Edit difference data:
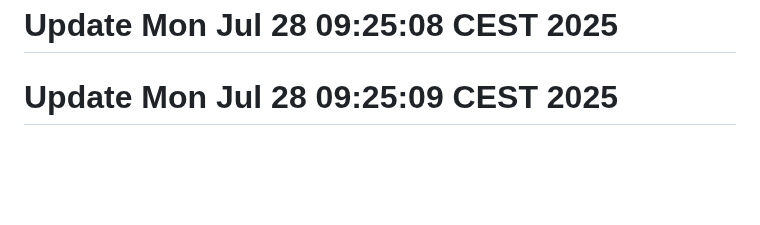
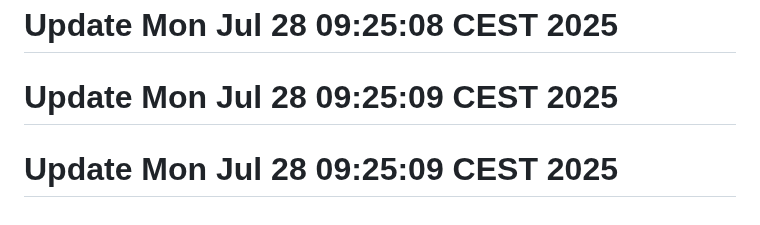
Before and after one commit to j-marek/git-history-workshop, a Markdown page: README.md, the part around the change. Drawn GitHub-style; blank space fills up the shorter version.

```diff
--- a/README.md
+++ b/README.md
@@ -135,3 +135,4 @@ A basic web project started in 2021.
 # Update Mon Jul 28 09:25:08 CEST 2025
 # Update Mon Jul 28 09:25:08 CEST 2025
 # Update Mon Jul 28 09:25:09 CEST 2025
+# Update Mon Jul 28 09:25:09 CEST 2025
```
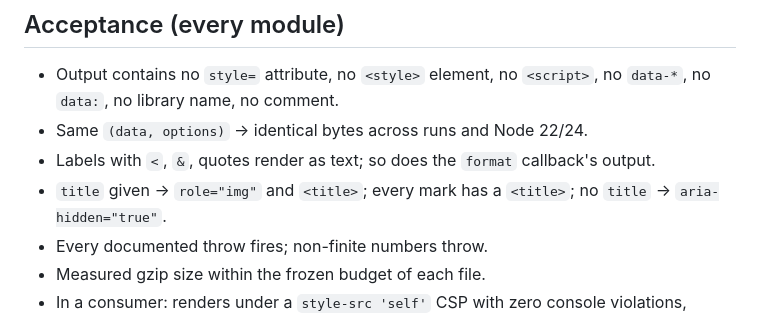
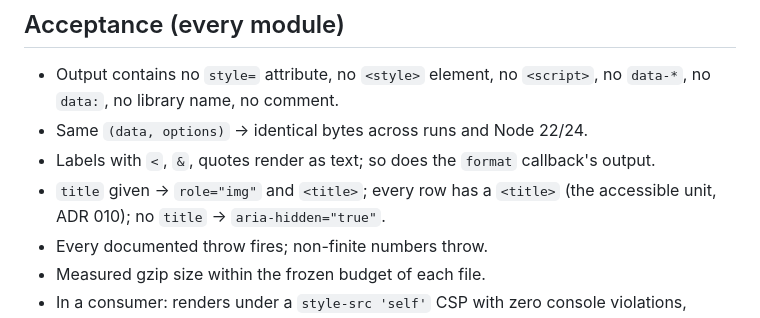
Before and after one commit to investblog/affiliate-charts, a Markdown page: docs/README.md, the part around the change. Drawn GitHub-style.

Commit message:
docs: acceptance names the row, not the mark, as the titled unit (ADR 010)
Co-Authored-By: Claude Opus 5.5 <noreply@anthropic.com>

```diff
--- a/docs/README.md
+++ b/docs/README.md
@@ -318,7 +318,7 @@ money funnel already shows. Groups B–D are built against fixtures on the playg
   no library name, no comment.
 - Same `(data, options)` → identical bytes across runs and Node 22/24.
 - Labels with `<`, `&`, quotes render as text; so does the `format` callback's output.
-- `title` given → `role="img"` and `<title>`; every mark has a `<title>`; no `title` →
+- `title` given → `role="img"` and `<title>`; every row has a `<title>` (the accessible unit, ADR 010); no `title` →
   `aria-hidden="true"`.
 - Every documented throw fires; non-finite numbers throw.
 - Measured gzip size within the frozen budget of each file.
```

THE PROBLEM: With the images left out, set down every entry exactly.

REPLY TO THE EXERCISE:
Before and after one commit to j-marek/git-history-workshop, a Markdown page: README.md, the part around the change. Drawn GitHub-style; blank space fills up the shorter version.

```diff
--- a/README.md
+++ b/README.md
@@ -135,3 +135,4 @@ A basic web project started in 2021.
 # Update Mon Jul 28 09:25:08 CEST 2025
 # Update Mon Jul 28 09:25:08 CEST 2025
 # Update Mon Jul 28 09:25:09 CEST 2025
+# Update Mon Jul 28 09:25:09 CEST 2025
```
Before and after one commit to investblog/affiliate-charts, a Markdown page: docs/README.md, the part around the change. Drawn GitHub-style.

Commit message:
docs: acceptance names the row, not the mark, as the titled unit (ADR 010)
Co-Authored-By: Claude Opus 5.5 <noreply@anthropic.com>

```diff
--- a/docs/README.md
+++ b/docs/README.md
@@ -318,7 +318,7 @@ money funnel already shows. Groups B–D are built against fixtures on the playg
   no library name, no comment.
 - Same `(data, options)` → identical bytes across runs and Node 22/24.
 - Labels with `<`, `&`, quotes render as text; so does the `format` callback's output.
-- `title` given → `role="img"` and `<title>`; every mark has a `<title>`; no `title` →
+- `title` given → `role="img"` and `<title>`; every row has a `<title>` (the accessible unit, ADR 010); no `title` →
   `aria-hidden="true"`.
 - Every documented throw fires; non-finite numbers throw.
 - Measured gzip size within the frozen budget of each file.
```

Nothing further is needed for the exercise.